He appealed in the Delhi High Court in 2002 following which his sentence was suspended on April 9, 2002. Appearing for him in the high court, advocate Sumer Kumar Sethi, contended that his client was old and has been fighting for justice from a long time.

Seventeen years after he was convicted, on May 23, justice R K Gauba acquitted Jagannath extending him the benefit of doubt.

The court said there was a lot of confusion with the recovery of the bribe. “It appears unnatural that the first search would reveal possession of only the bribe money and after such recovery had been effected, the personal search would bring out a larger amount of money,” the court said, adding that the “sequence of events, as set out in the prosecution case, evoke uneasy feeling as to its credibility, particularly when two crucial witnesses are not very sure about the two separate recoveries”.

The court also noted that the trial court seems to have proceeded on the assumption that the detention of the cow was itself illegal.

“If so, the appellant (Jagannath) cannot be held responsible for such an act as it would be the municipal official who had brought the cow to the cattle pound who would be accountable,” justice Gauba said in a seven-page judgment.

The court set aside the sentence and fine imposed on Jagannath, who now is relieved to have his name cleared of the charge.

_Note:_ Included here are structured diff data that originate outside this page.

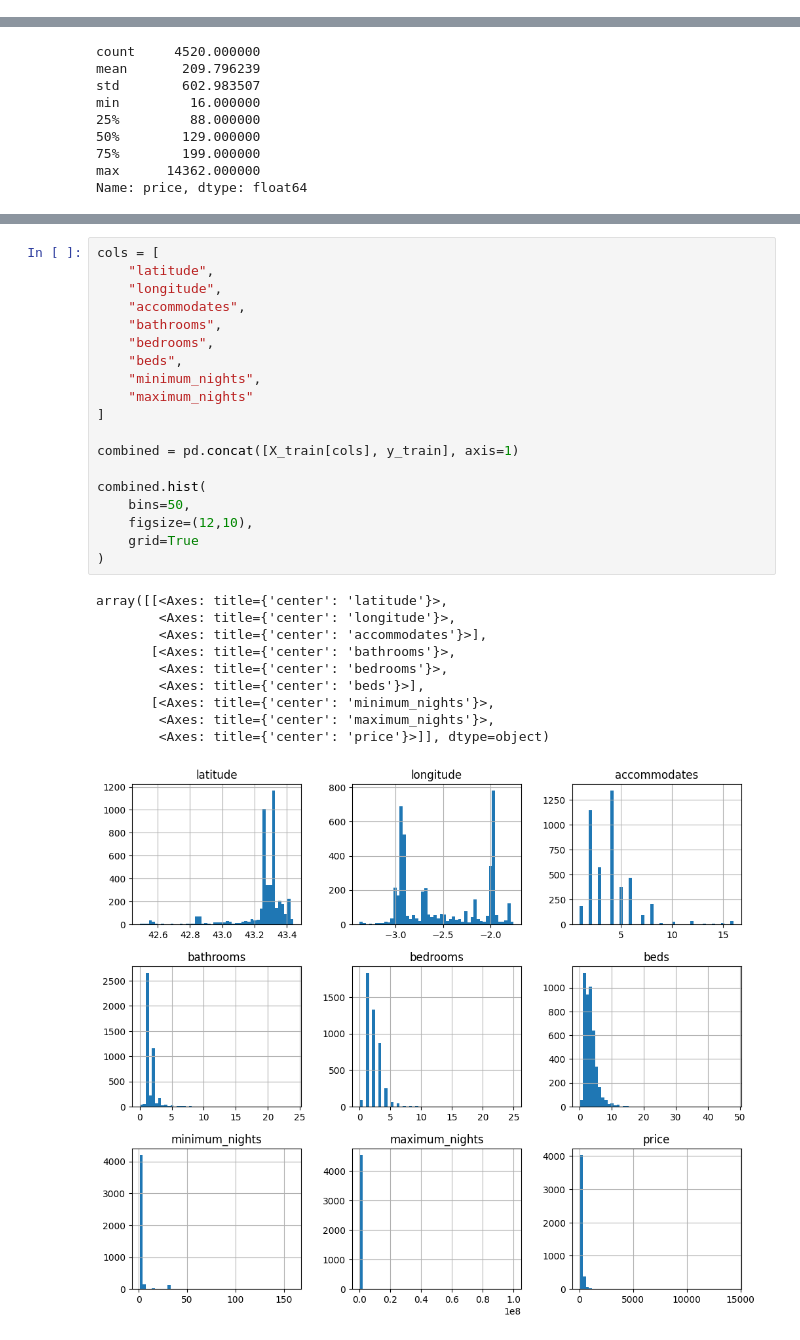
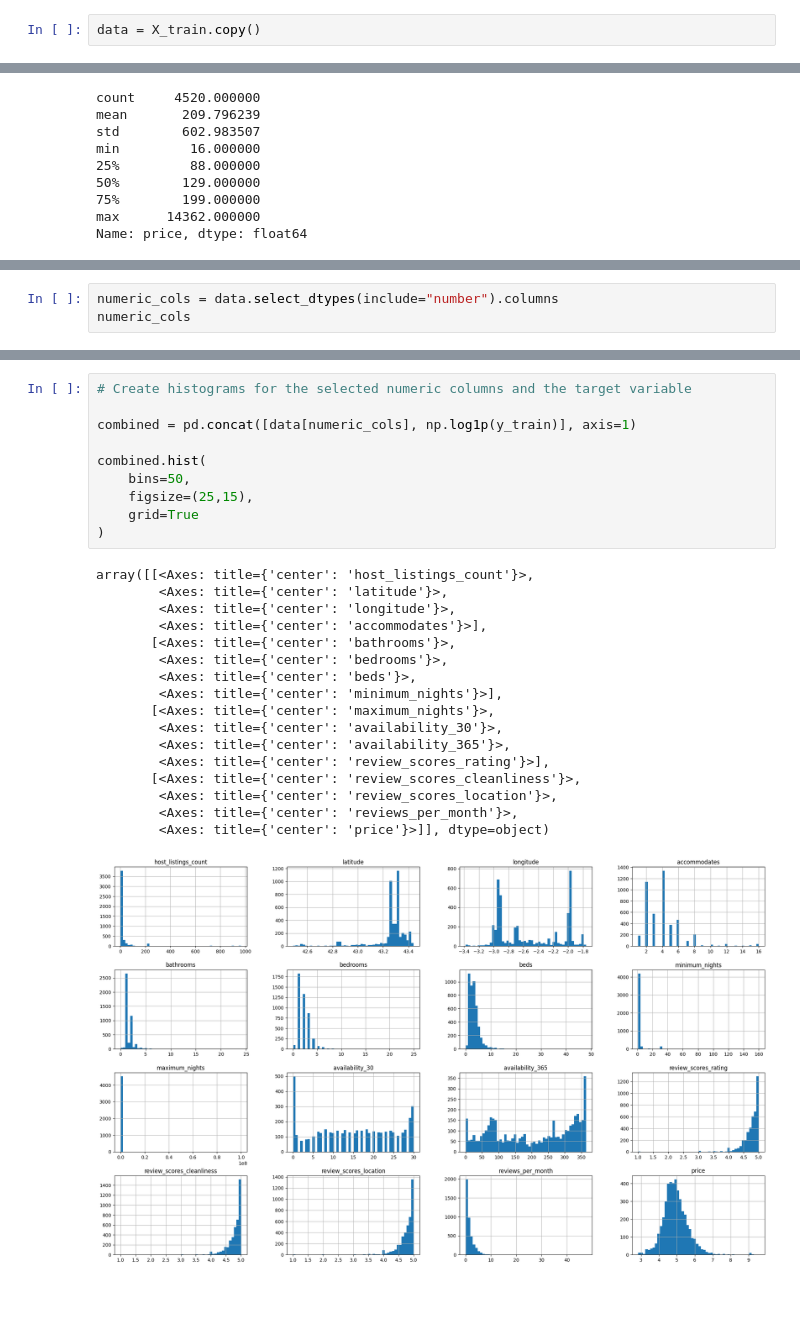
Before and after one commit to Batujan/Airbnb_Basque_Country_Price_Prediction, a Jupyter notebook: notebooks/01_data_exploration.ipynb, the cells around one changed output, grey strips where cells are left out. Drawn from its saved outputs; the diff is of its cells as text; blank space fills up the shorter version.

Commit message:
Analysis of numerical features

```diff
--- a/notebooks/01_data_exploration.ipynb
+++ b/notebooks/01_data_exploration.ipynb
@@ -78,4 +83,6 @@ X_train, X_test, y_train, y_test = train_test_split(
 # Remove the price bins from each set.
 X_train = X_train.drop(columns=["price_bin"])
 X_test = X_test.drop(columns=["price_bin"])
+# %%
+data = X_train.copy()
 # %%
@@ -159,0 +235,3 @@ Name: price, dtype: float64
+# %%
+numeric_cols = data.select_dtypes(include="number").columns
+numeric_cols
@@ -160,30 +265,28 @@ Name: price, dtype: float64
 # %%
-cols = [
-    "latitude",
-    "longitude",
-    "accommodates",
-    "bathrooms",
-    "bedrooms",
-    "beds",
-    "minimum_nights",
-    "maximum_nights"
-]
+# Create histograms for the selected numeric columns and the target variable
 
-combined = pd.concat([X_train[cols], y_train], axis=1)
+combined = pd.concat([data[numeric_cols], np.log1p(y_train)], axis=1)
 
 combined.hist(
     bins=50,
-    figsize=(12,10),
+    figsize=(25,15),
     grid=True
 )
 # %% [output]
-array([[<Axes: title={'center': 'latitude'}>,
+array([[<Axes: title={'center': 'host_listings_count'}>,
+        <Axes: title={'center': 'latitude'}>,
         <Axes: title={'center': 'longitude'}>,
         <Axes: title={'center': 'accommodates'}>],
        [<Axes: title={'center': 'bathrooms'}>,
         <Axes: title={'center': 'bedrooms'}>,
-        <Axes: title={'center': 'beds'}>],
-       [<Axes: title={'center': 'minimum_nights'}>,
-        <Axes: title={'center': 'maximum_nights'}>,
+        <Axes: title={'center': 'beds'}>,
+        <Axes: title={'center': 'minimum_nights'}>],
+       [<Axes: title={'center': 'maximum_nights'}>,
+        <Axes: title={'center': 'availability_30'}>,
+        <Axes: title={'center': 'availability_365'}>,
+        <Axes: title={'center': 'review_scores_rating'}>],
+       [<Axes: title={'center': 'review_scores_cleanliness'}>,
+        <Axes: title={'center': 'review_scores_location'}>,
+        <Axes: title={'center': 'reviews_per_month'}>,
         <Axes: title={'center': 'price'}>]], dtype=object)
-[figure, old version]
+[figure, new version]
```
Also changed, not shown: parts of 23 cells of this notebook, 4 other files.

“I am happy that after my struggle of 28 years, I have finally got justice. I was framed and now I am cleared of all charges. I would have been happy if the vigilance department also clears my name and I’m able to get my gratuity,” he said.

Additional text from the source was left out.